Coastal Restoration Trust of New Zealand

Coastal Dune Ecosystem Reference Database

Development of bioindicators for the assimilation of terrestrial nutrient inputs in coastal ecosystems as a tool for watershed management Technical Report

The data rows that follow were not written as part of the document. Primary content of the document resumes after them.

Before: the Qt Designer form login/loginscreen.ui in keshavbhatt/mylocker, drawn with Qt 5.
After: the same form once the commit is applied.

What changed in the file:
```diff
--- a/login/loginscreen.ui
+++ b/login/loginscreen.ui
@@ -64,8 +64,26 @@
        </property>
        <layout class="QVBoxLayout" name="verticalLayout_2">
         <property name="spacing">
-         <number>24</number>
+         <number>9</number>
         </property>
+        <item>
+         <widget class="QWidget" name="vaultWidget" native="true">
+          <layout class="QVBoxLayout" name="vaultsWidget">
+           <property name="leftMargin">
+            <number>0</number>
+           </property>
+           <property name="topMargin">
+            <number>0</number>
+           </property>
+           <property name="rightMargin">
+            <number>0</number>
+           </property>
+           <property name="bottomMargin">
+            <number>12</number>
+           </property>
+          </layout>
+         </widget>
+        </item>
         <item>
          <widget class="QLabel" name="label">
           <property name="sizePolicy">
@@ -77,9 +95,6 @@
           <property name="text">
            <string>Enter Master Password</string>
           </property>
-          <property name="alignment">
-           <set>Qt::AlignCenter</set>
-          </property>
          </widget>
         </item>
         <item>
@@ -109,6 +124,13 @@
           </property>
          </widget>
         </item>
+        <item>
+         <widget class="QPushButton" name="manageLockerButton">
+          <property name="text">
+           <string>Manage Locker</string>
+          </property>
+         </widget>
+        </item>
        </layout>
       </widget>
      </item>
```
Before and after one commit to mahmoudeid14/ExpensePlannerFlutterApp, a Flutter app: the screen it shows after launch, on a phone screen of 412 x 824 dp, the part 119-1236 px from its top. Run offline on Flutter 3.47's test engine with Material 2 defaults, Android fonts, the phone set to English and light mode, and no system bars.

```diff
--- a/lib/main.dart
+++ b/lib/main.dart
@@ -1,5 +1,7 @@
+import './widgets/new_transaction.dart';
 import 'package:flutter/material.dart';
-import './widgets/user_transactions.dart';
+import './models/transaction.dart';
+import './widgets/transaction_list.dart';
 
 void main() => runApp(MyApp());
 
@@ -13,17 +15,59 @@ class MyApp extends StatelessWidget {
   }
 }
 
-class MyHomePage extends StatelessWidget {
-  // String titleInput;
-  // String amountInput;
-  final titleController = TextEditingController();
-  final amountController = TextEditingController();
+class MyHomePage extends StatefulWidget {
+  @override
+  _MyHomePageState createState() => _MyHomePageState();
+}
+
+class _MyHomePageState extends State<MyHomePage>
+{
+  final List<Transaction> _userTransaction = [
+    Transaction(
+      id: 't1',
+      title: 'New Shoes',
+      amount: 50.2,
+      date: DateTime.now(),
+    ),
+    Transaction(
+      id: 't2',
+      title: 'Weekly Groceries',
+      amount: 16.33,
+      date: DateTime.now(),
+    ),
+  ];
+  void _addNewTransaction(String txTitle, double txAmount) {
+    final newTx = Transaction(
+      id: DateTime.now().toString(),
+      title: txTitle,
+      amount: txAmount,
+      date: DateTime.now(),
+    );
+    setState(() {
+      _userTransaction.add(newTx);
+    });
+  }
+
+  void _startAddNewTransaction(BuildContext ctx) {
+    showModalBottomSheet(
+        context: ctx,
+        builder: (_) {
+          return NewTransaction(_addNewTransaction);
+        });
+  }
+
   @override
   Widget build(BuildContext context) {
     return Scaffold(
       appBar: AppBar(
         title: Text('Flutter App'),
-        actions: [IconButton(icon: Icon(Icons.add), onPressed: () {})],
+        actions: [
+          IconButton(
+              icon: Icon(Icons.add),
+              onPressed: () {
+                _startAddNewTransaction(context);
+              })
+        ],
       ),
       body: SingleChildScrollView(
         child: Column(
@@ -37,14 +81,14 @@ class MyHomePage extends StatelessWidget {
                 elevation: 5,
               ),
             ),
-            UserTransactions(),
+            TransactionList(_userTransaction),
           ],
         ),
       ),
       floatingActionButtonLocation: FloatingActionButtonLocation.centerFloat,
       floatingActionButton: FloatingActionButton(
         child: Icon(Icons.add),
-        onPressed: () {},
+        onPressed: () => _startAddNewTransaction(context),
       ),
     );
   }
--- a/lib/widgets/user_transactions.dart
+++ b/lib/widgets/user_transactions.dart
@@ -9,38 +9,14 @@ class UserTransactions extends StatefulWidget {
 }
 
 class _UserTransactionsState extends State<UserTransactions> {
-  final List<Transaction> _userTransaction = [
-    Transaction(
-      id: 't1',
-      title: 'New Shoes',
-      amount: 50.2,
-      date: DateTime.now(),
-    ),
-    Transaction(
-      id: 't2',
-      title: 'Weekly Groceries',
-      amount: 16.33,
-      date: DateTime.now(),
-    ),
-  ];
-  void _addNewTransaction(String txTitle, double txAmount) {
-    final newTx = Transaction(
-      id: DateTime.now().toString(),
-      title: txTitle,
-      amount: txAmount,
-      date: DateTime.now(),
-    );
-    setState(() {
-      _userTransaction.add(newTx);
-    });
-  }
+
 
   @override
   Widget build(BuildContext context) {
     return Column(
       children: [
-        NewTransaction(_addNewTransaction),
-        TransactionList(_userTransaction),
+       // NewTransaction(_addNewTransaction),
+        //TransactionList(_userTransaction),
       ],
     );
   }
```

Savage, C.
Journal / Source
New Zealand Aquatic Environment and Biodiversity Report
Publisher / Organisation
Department of Marine Science, University of Otago
Tsunami, inundation modelling, land use planning, risk-based approach, uncertainty, mapping, pre-event recovery.
This report provides guidance to land use planners and decision makers on how tsunami inundation modelling can be included into land use planning. After a brief overview of tsunami basics, Figure 6 presents a decision tree for including tsunami risk into land use planning, and forms the basis for this report. The purpose of this figure is to lead the decision maker through a process of tsunami modelling, risk assessment, review of data quality and inclusion into Land Information Memorandums (LIMs), emergency management, and land use planning. Guidance on tsunami modelling levels for evacuation purposes is already available. To ensure consistency with this approach, the recommended modelling levels for land use planning are based on the same approach. Level 1 modelling is not recommended for land use planning purposes; Level 2 modelling is recommended for inclusion into LIMs and emergency management readiness; and Levels 3 and 4 are also recommended for land use planning purposes. Pre-event recovery planning for land use is also recommended for areas already developed. Options are provided on how the Level 3 and 4 modelling can be incorporated into land use planning. We also discuss managing uncertainty, including one potential solution for mapping tsunami inundation zones that acknowledges scientific uncertainty. Three planning approaches are available, and can be used in combination: risk-based approach, precautionary approach, and participatory approach. An adaptive three-step risk-based approach is outlined, which involves determining severity of consequences; evaluating the likelihood of an event occurring relevant to the consequences; then the resource consent activity status is determined based on quantifying levels of risk. Resource consents become more restrictive as the consequences increase. Regulatory and non-regulatory options for including tsunami risk into land use planning are outlined.